As a fitness professional I am always encouraging my clients to cross train. As we age, it’s especially important to choose activities that are kind to the body while focusing on functional strength.
Pilates is a unique system of stretching and strengthening exercises. It tones and strengthens muscles, improves balance and posture, and creates a tighter, taller body. “The Art of Contrology”—or muscle control—was created by Joseph Pilates over 100 years ago. Plagued by rickets and asthma as a child in Germany, he developed this system to strengthen his frail body. He began with a series of mat exercises so beautifully demonstrated in the book The Pilates Body, by Brooke Siler.
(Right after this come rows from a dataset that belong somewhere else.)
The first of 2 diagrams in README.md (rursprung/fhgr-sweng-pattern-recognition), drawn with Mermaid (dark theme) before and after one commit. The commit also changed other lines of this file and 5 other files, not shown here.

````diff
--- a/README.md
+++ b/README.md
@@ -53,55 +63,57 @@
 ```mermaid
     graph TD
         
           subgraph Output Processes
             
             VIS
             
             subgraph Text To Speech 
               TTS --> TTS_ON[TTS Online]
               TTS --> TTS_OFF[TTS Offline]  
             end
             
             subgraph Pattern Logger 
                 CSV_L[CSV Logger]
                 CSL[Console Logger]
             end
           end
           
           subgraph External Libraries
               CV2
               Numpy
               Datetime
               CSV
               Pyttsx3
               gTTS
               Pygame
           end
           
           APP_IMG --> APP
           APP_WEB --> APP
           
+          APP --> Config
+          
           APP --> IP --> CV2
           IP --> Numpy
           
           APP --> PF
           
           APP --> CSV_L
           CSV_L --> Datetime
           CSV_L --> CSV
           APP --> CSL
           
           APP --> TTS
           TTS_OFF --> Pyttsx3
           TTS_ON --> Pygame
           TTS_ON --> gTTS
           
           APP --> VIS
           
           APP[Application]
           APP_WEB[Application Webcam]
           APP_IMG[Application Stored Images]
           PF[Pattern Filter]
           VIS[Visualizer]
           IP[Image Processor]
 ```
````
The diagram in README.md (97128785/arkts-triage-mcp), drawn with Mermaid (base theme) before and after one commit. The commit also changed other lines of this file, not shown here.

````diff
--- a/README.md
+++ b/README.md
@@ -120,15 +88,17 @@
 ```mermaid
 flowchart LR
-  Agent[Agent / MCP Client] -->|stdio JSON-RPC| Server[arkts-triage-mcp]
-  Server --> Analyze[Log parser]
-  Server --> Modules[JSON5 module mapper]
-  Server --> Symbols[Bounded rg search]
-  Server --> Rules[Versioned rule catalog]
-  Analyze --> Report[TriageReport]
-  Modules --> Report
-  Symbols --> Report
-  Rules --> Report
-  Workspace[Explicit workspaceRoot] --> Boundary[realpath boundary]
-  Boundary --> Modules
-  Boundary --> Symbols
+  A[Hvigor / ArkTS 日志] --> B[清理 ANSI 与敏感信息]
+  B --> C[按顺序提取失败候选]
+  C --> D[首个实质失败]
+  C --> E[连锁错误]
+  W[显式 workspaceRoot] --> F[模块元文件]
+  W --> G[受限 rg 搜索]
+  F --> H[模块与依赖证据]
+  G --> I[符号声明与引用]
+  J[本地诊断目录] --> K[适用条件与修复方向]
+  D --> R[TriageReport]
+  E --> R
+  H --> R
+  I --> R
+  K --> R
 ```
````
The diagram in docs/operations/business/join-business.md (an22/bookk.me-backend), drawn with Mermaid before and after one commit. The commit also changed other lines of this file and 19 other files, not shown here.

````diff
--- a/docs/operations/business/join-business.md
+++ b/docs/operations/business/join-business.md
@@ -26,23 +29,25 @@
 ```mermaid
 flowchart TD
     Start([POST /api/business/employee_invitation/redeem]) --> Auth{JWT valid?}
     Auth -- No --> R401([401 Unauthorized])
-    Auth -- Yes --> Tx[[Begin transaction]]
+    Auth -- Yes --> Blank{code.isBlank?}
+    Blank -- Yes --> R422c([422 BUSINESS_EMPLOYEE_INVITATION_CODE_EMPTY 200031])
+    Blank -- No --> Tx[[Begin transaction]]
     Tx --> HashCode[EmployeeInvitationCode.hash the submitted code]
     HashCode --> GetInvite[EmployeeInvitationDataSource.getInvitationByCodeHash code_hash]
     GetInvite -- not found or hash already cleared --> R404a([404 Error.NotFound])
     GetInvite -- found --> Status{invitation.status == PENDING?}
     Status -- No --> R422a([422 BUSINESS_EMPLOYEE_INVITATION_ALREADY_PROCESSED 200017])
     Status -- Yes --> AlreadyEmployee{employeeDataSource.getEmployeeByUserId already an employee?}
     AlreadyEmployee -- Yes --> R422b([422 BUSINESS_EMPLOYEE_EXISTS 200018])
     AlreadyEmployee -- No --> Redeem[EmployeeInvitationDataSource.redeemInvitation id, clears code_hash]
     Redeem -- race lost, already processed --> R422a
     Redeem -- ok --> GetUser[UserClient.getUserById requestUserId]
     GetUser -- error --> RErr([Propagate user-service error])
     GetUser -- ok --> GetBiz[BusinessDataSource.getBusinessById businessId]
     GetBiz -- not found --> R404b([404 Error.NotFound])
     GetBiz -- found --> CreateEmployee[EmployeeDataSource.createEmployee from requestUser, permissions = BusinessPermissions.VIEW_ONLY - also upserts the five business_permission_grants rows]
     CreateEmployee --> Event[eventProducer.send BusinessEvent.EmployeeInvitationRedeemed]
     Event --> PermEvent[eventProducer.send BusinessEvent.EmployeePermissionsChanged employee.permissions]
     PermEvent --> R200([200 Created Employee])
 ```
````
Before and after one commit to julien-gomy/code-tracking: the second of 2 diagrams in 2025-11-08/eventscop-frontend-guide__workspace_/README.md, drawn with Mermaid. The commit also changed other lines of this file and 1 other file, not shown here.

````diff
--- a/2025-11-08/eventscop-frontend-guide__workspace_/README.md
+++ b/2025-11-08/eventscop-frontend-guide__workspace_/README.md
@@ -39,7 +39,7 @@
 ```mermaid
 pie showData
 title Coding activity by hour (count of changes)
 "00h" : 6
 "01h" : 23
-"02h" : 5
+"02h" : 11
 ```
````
Siler points out that in order to maximize your Pilates experience, participants must understand the elements that are in play. All Pilates exercises initiate from the muscles of the abdomen, lower back, hips, and buttocks. The band of muscles that circle the body just under your beltline is termed the “powerhouse.”
When Joseph Pilates was an orderly in a hospital he began working with non-ambulatory patients. He attached springs to hospital beds to support the patients’ ailing limbs while he worked with them. The doctors noticed that the patients were improving faster. These spring-based exercises became the basis for the reformer apparatus that is used in Pilates studios.
I’ve been working in gyms since the early 80s and have used every exercise machine you can imagine. What I love about the Pilates reformer and mat work is that they teach you to focus on your form, balance, and inner strength.
Joseph Pilates believed that in order to achieve happiness it is imperative to gain mastery of your body. If at age 30 you are stiff and out of shape, then you are “old.” If at 60 you are supple and strong, then you are “young.” This is my goal as a trainer: to keep my clients “young” in body, mind, and spirit.
Listen to your body and use your best judgement when performing any exercise. No exercise in the Pilates method or in any other area of fitness should ever cause pain. There is a difference between pain and the feeling of working a muscle intensely. If you ever find an exercise putting an uncomfortable strain on an area of your body, stop, adjust your form, and continue. You might need to lower your weight or resistance and/or modify your position. ▼
Jon Adler Kaplan is a health coach and fitness trainer both virtually and at Rise Fitness and Adventure. Email Jon with any fitness questions: email@example.com.